On Wednesday, the State Council released new guidelines to control the outbreak.
The new guidelines look to consolidate China’s extremely dispersed pig farming industry:
- “Local governments and ministries should promote large-scale pig farming and reduce the number of small pig farms to improve biosecurity levels in the sector, the State Council said in the document published on its website.”
- “The government will provide production subsidies to large-scale pig farms in areas heavily affected by the disease, and encourage major consumption areas to expand pig production to improve self-sufficiency in supplies, the cabinet said.”
Get smart: The biggest obstacle to large-scale farming is the difficulty of transferring rural land use rights. Wednesday’s guidelines don’t even mention the issue.
Get smarter: Rising pork prices will further constrain room for monetary easing. It’s one more reason we don’t expect large-scale stimulus.
Reuters:China has shown ‘shortcomings’ in bid to contain African swine fever: cabinet
5.Beijing to leave Hong Kong to Hong Kong – for now
Ever since protests kicked off in Hong Kong a few weeks ago, the big question has been – what will Beijing do?
The SCMP has some insight into Beijing’s thinking:
- “The bottom line for Beijing is to keep Hong Kong stable and to avoid bloodshed.”
- “’The strategy is to avoid escalation of violent confrontation and remain calm but firm over the principle issues,’ the source said.”
Thus far, Beijing has taken a relatively hands-off approach.
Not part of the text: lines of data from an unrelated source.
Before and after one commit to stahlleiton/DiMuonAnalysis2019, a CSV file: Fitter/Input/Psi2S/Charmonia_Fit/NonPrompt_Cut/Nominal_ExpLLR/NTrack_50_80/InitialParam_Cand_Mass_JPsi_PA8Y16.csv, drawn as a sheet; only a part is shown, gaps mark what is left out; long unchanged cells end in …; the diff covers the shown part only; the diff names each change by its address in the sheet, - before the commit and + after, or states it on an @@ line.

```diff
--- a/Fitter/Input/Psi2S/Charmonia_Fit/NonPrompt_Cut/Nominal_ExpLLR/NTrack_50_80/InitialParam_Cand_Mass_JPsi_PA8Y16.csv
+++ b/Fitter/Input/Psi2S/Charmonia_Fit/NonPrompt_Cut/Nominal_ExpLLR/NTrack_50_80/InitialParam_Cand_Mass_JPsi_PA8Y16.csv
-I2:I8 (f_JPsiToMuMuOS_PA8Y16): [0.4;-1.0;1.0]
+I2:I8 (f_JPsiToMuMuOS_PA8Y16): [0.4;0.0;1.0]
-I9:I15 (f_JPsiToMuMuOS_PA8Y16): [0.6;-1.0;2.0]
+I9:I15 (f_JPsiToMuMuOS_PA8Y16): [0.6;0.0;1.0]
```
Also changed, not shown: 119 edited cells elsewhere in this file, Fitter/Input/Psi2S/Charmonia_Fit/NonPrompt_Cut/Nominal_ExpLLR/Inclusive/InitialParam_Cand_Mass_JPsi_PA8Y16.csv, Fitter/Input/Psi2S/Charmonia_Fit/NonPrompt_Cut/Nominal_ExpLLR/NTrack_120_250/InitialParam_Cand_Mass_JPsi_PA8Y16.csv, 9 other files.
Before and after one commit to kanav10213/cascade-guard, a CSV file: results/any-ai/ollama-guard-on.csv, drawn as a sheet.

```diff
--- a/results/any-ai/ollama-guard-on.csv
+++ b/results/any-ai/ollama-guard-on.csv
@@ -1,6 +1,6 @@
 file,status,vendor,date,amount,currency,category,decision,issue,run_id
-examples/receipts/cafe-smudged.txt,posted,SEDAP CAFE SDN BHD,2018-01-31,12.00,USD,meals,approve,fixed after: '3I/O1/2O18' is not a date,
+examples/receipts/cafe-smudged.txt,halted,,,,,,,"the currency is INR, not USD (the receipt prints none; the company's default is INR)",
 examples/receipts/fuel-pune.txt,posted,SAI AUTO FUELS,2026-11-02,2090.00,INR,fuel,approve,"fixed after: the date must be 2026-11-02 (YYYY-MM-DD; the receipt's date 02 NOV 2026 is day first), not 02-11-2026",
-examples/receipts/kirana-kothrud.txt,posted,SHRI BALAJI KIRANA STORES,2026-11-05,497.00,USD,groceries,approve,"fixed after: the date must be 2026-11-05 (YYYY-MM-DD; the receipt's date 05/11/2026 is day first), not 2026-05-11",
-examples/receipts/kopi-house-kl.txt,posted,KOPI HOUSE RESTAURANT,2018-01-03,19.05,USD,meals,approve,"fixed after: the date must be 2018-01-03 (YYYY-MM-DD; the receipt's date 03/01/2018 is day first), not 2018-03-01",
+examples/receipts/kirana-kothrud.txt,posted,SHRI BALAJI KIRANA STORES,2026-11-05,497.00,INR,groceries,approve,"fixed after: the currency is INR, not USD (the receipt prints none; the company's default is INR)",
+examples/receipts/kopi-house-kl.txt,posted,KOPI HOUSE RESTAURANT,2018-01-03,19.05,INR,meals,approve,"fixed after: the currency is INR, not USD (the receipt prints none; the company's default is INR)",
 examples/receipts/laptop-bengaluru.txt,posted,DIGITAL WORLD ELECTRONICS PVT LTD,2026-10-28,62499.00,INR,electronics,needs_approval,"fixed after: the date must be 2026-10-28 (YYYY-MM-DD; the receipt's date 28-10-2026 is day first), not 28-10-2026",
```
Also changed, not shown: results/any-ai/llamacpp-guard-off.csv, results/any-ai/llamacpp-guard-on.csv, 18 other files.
But that doesn’t mean they aren’t watching closely:
- “A task force from Beijing has been stationed in Shenzhen since June 9…to assess the facts on the ground, sources have told the Post.”
- “’As of Tuesday, they were still in Shenzhen assessing the situation, reviewing the strategy and discussing the way forward,’ a source said.”
- “All relevant mainland Chinese ministries… have recently sent officials to the city to gather intelligence.”
Get smart: Thus far Beijing has been relatively restrained in its response to developments in Hong Kong. But the PRC won’t hesitate to step in if they think things are getting out of control.